- Open Access
Stress CMR myocardial perfusion imaging (CMR-MPI) is cost-effective compared to nuclear SPECT: a retrospective cost-effectiveness analysis
© Francis et al; licensee BioMed Central Ltd. 2012
- Published: 1 February 2012
- Percutaneous Coronary Intervention
- Cardiac Event
- Myocardial Perfusion Imaging
- Framingham Heart Study
- Repeat Stress
Stress CMR myocardial perfusion is a strong risk-stratifying tool increasingly used for patient management. However, the cost-effectiveness of this technique in patients with suspected ischemia, has never been studied against nuclear SPECT.
From 2003-2011, 707 patients underwent CMR-MPI for ischemia assessment in our center. Estimated pre-test cardiac risk derived from a combined Framingham Heart Study and Diamond Forrester risk percentage was used to match CMR patients against 39,876 patients who underwent pharmacologic stress SPECT in another tertiary-care center during the same time period. Framingham scoring system for the prediction of cardiovascular risk was also stratified by presence or absence of prior evidence of CAD. A validated computer algorithm was used to perform 1:1 patient risk-matching. For all patients, cardiac events (acute MI/death), angiographically-significant CAD, percutaneous coronary intervention and bypass grafting, repeat stress testing/imaging within 2 years, and cost estimates for these events from national average were collected for cost-effectiveness analysis.

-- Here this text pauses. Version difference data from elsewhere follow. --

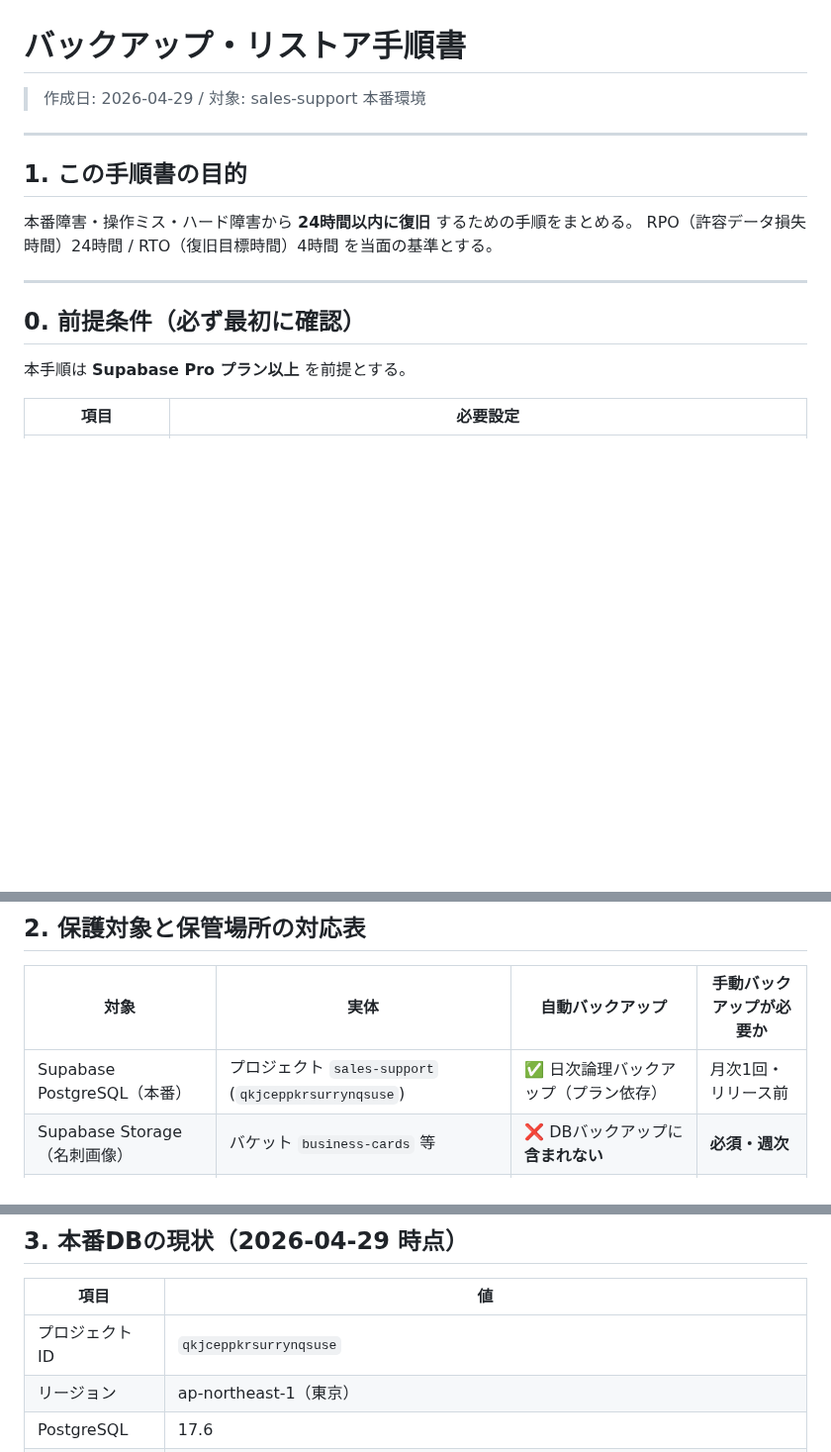
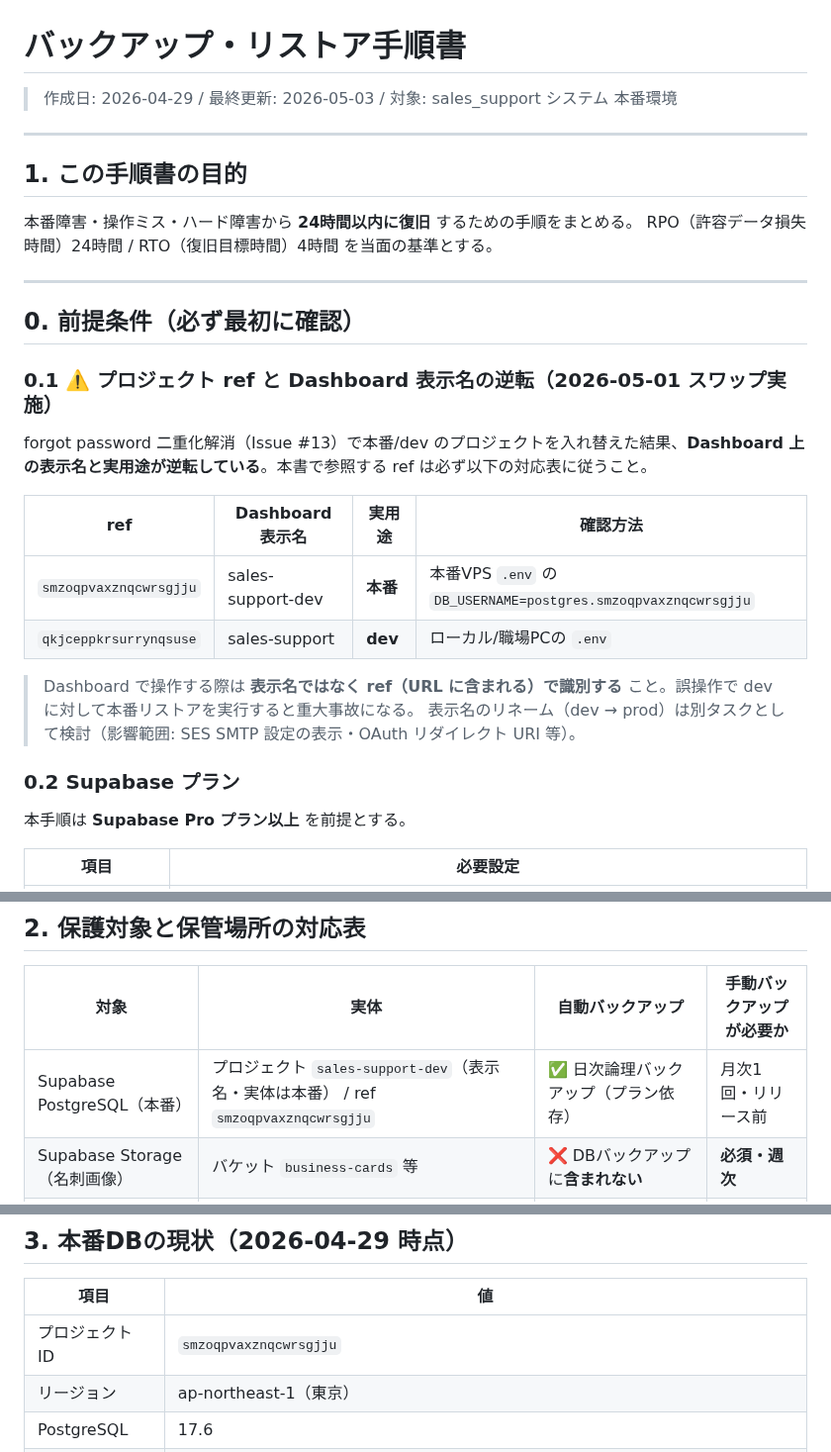
Before and after one commit to shintomish/sales_support, a Markdown page: docs/230_backup_restore.md, 3 parts joined by grey strips. Shown at 99% size. GitHub-like rendering; blank space fills up the shorter version.

Commit message:
docs(backup): #1 5/1 プロジェクトスワップ反映＋表示名/用途逆転の警告追記
- 本番ref を smzoqpvaxznqcwrsgjju に置換 (forgot password 二重化解消)
- §0.1 にDashboard表示名と実用途の対応表を新設
- dev記述を qkjceppkrsurrynqsuse として正しく明示
- リストア時の誤操作防止のため、ref識別を必須化

Co-Authored-By: Claude Opus 4.7 (1M context) <noreply@anthropic.com>

```diff
--- a/docs/230_backup_restore.md
+++ b/docs/230_backup_restore.md
@@ -1,6 +1,6 @@
 # バックアップ・リストア手順書
 
-> 作成日: 2026-04-29 / 対象: sales-support 本番環境
+> 作成日: 2026-04-29 / 最終更新: 2026-05-03 / 対象: sales_support システム 本番環境
 
 ---
 
@@ -12,6 +12,20 @@ RPO（許容データ損失時間）24時間 / RTO（復旧目標時間）4時
 ---
 
 ## 0. 前提条件（必ず最初に確認）
+
+### 0.1 ⚠️ プロジェクト ref と Dashboard 表示名の逆転（2026-05-01 スワップ実施）
+
+forgot password 二重化解消（Issue #13）で本番/dev のプロジェクトを入れ替えた結果、**Dashboard 上の表示名と実用途が逆転している**。本書で参照する ref は必ず以下の対応表に従うこと。
+
+| ref | Dashboard 表示名 | 実用途 | 確認方法 |
+|---|---|---|---|
+| `smzoqpvaxznqcwrsgjju` | sales-support-dev | **本番** | 本番VPS `.env` の `DB_USERNAME=postgres.smzoqpvaxznqcwrsgjju` |
+| `qkjceppkrsurrynqsuse` | sales-support | **dev** | ローカル/職場PCの `.env` |
+
+> Dashboard で操作する際は **表示名ではなく ref（URL に含まれる）で識別する** こと。誤操作で dev に対して本番リストアを実行すると重大事故になる。
+> 表示名のリネーム（dev → prod）は別タスクとして検討（影響範囲: SES SMTP 設定の表示・OAuth リダイレクト URI 等）。
+
+### 0.2 Supabase プラン
 
 本手順は **Supabase Pro プラン以上** を前提とする。
 
@@ -30,7 +44,7 @@ RPO（許容データ損失時間）24時間 / RTO（復旧目標時間）4時
 
 | 対象 | 実体 | 自動バックアップ | 手動バックアップが必要か |
 |---|---|---|---|
-| Supabase PostgreSQL（本番） | プロジェクト `sales-support` (`qkjceppkrsurrynqsuse`) | ✅ 日次論理バックアップ（プラン依存） | 月次1回・リリース前 |
+| Supabase PostgreSQL（本番） | プロジェクト `sales-support-dev`（表示名・実体は本番） / ref `smzoqpvaxznqcwrsgjju` | ✅ 日次論理バックアップ（プラン依存） | 月次1回・リリース前 |
 | Supabase Storage（名刺画像） | バケット `business-cards` 等 | ❌ DBバックアップに**含まれない** | **必須・週次** |
 | VPS Laravel コード | `/var/www/sales_support` | GitHub（git push） | git push を励行 |
 | `.env`（本番） | VPS `/var/www/sales_support/.env` | なし（gitignore） | **必須・変更時に都度** |
@@ -46,7 +60,7 @@ DBには `business_cards` テーブルにメタデータと storage path のみ
 
 | 項目 | 値 |
 |---|---|
-| プロジェクト ID | `qkjceppkrsurrynqsuse` |
+| プロジェクト ID | `smzoqpvaxznqcwrsgjju` |
 | リージョン | ap-northeast-1（東京） |
 | PostgreSQL | 17.6 |
 | DBサイズ | 約 363 MB |
```
Also changed, not shown: other parts of docs/230_backup_restore.md (+4 -4 lines).
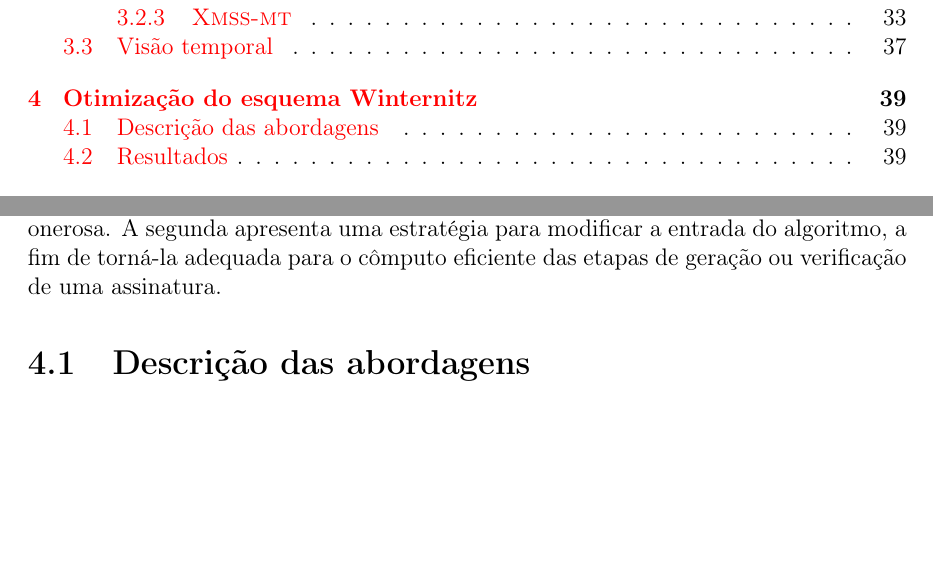
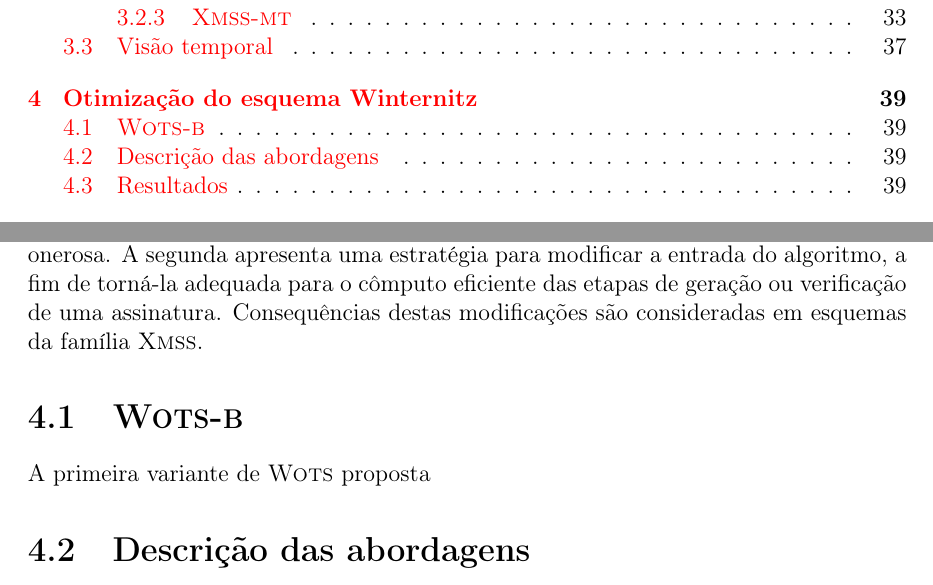
Before and after one commit to zambonin/bsc, a LaTeX document (bsc.tex): two parts of pages 7 and 39 of 44, joined at a grey line, cut so that both start at the same text, the shorter picture padded with empty space. Compiled offline with pdfLaTeX.

Commit message:
sharelatex: update bsc.tex from r33151 to r33174

```diff
--- a/bsc.tex
+++ b/bsc.tex
@@ -1704,11 +1704,13 @@ Esta família utiliza várias estratégias combinadas a fim de evitar esta carac
 
 \chapter{Otimização do esquema Winternitz}
 
-Neste capítulo, duas otimizações são apresentadas para a família de esquemas Winternitz. A primeira consiste de uma modificação em \emph{bits} inutilizados na soma de verificação calculada ao longo do processo de assinatura, tornando a verificação desta menos onerosa. A segunda apresenta uma estratégia para modificar a entrada do algoritmo, a fim de torná-la adequada para o cômputo eficiente das etapas de geração ou verificação de uma assinatura.
+Neste capítulo, duas otimizações são apresentadas para a família de esquemas Winternitz. A primeira consiste de uma modificação em \emph{bits} inutilizados na soma de verificação calculada ao longo do processo de assinatura, tornando a verificação desta menos onerosa. A segunda apresenta uma estratégia para modificar a entrada do algoritmo, a fim de torná-la adequada para o cômputo eficiente das etapas de geração ou verificação de uma assinatura. Consequências destas modificações são consideradas em esquemas da família \xmss{}.
+
+\section{\textsc{Wots-b}}
+
+A primeira variante de \wots{} proposta
 
 \section{Descrição das abordagens}
-
-
 
 \todo[inline]{focus on the $R$ parameter, not the padding stuff that probably
 was already proposed in LM-OTS}
```
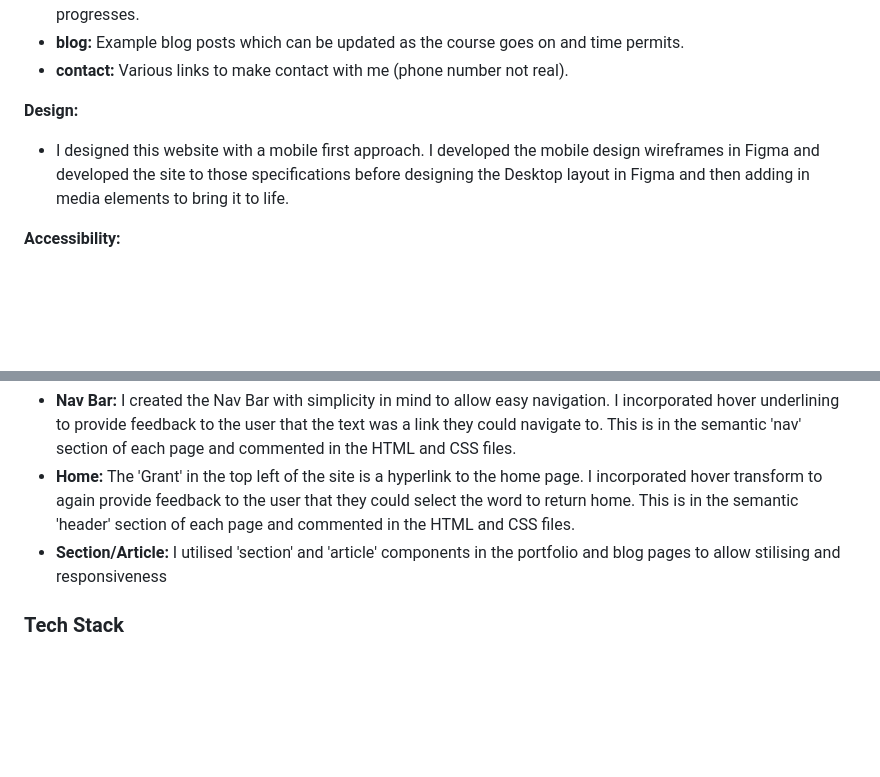
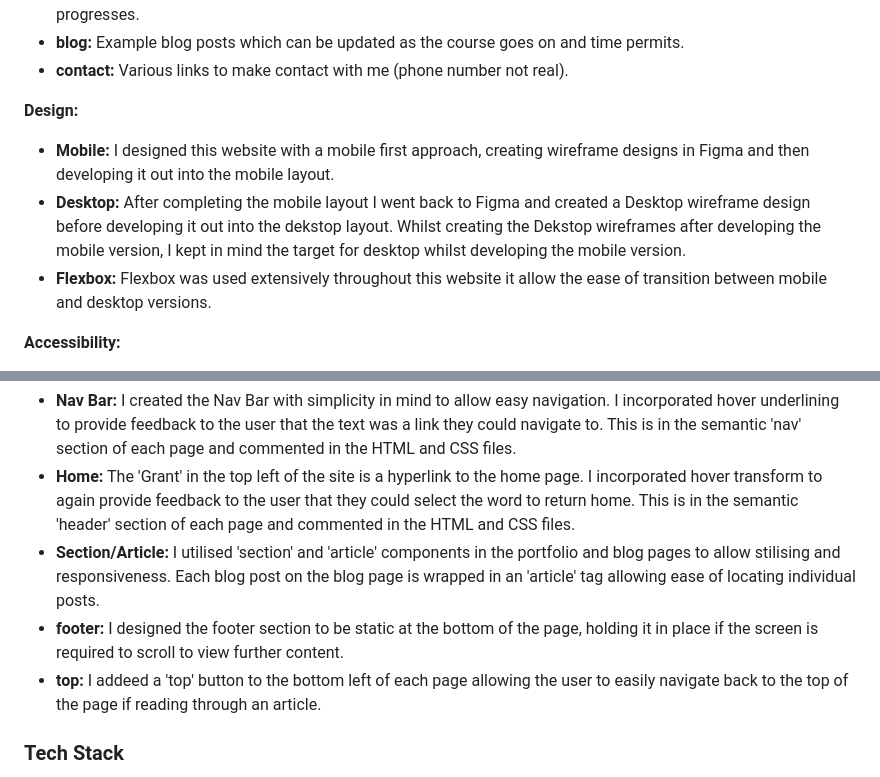
Before and after one commit to grants77/T1A2, a Markdown page: readme.md, 2 parts joined by grey strips. GitHub-like rendering; blank space fills up the shorter version.

Commit message:
finalise readme file

```diff
--- a/readme.md
+++ b/readme.md
@@ -29,7 +29,9 @@ The main functionality and features of my website are as below:
  - **contact:** Various links to make contact with me (phone number not real).
 
  **Design:**
- - I designed this website with a mobile first approach. I developed the mobile design wireframes in Figma and developed the site to those specifications before designing the Desktop layout in Figma and then adding in media elements to bring it to life.
+ - **Mobile:** I designed this website with a mobile first approach, creating wireframe designs in Figma and then developing it out into the mobile layout.
+ - **Desktop:** After completing the mobile layout I went back to Figma and created a Desktop wireframe design before developing it out into the dekstop layout. Whilst creating the Dekstop wireframes after developing the mobile version, I kept in mind the target for desktop whilst developing the mobile version.
+ - **Flexbox:** Flexbox was used extensively throughout this website it allow the ease of transition between mobile and desktop versions.
 
 
 **Accessibility:**
@@ -41,8 +43,9 @@ The main functionality and features of my website are as below:
 **Components**
 - **Nav Bar:** I created the Nav Bar with simplicity in mind to allow easy navigation. I incorporated hover underlining to provide feedback to the user that the text was a link they could navigate to. This is in the semantic 'nav' section of each page and commented in the HTML and CSS files.
 - **Home:** The 'Grant' in the top left of the site is a hyperlink to the home page. I incorporated hover transform to again provide feedback to the user that they could select the word to return home. This is in the semantic 'header' section of each page and commented in the HTML and CSS files.
-- **Section/Article:** I utilised 'section' and 'article' components in the portfolio and blog pages to allow stilising and responsiveness
-
+- **Section/Article:** I utilised 'section' and 'article' components in the portfolio and blog pages to allow stilising and responsiveness. Each blog post on the blog page is wrapped in an 'article' tag allowing ease of locating individual posts.
+- **footer:** I designed the footer section to be static at the bottom of the page, holding it in place if the screen is required to scroll to view further content.
+- **top:** I addeed a 'top' button to the bottom left of each page allowing the user to easily navigate back to the top of the page if reading through an article.
 
 ### Tech Stack
 - HTML
```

CMR-MPI Negative or equivocal for Ischemia
SPECT Negative or equivocal for Ischemia
Cardiac Event Rate (%/2 years)
Need for Repeat Imaging within 2 years
Need for coronary angiography within 2 years
PCI or Bypass Surgery Performed within 2 years
Estimated Cost of SPECT or CMR-MPI (N=705)
Estimated Costs of Related Patient Care over 2-yrs ($)
In patients with an intermediate risk of ischemic heart disease, stress CMR myocardial perfusion is cost-effective when compared to pharmacologic stress SPECT. A negative stress CMR perfusion study is associated with a lower 2 year event rate and lower downstream costs.
Dr. Kwong is in part supported by the National Institutes of Health R01HL091157. All other authors have reported that they have no relationships relevant to the contents of this paper to disclose.
This article is published under license to BioMed Central Ltd. This is an open access article distributed under the terms of the Creative Commons Attribution License (http://creativecommons.org/licenses/by/2.0), which permits unrestricted use, distribution, and reproduction in any medium, provided the original work is properly cited.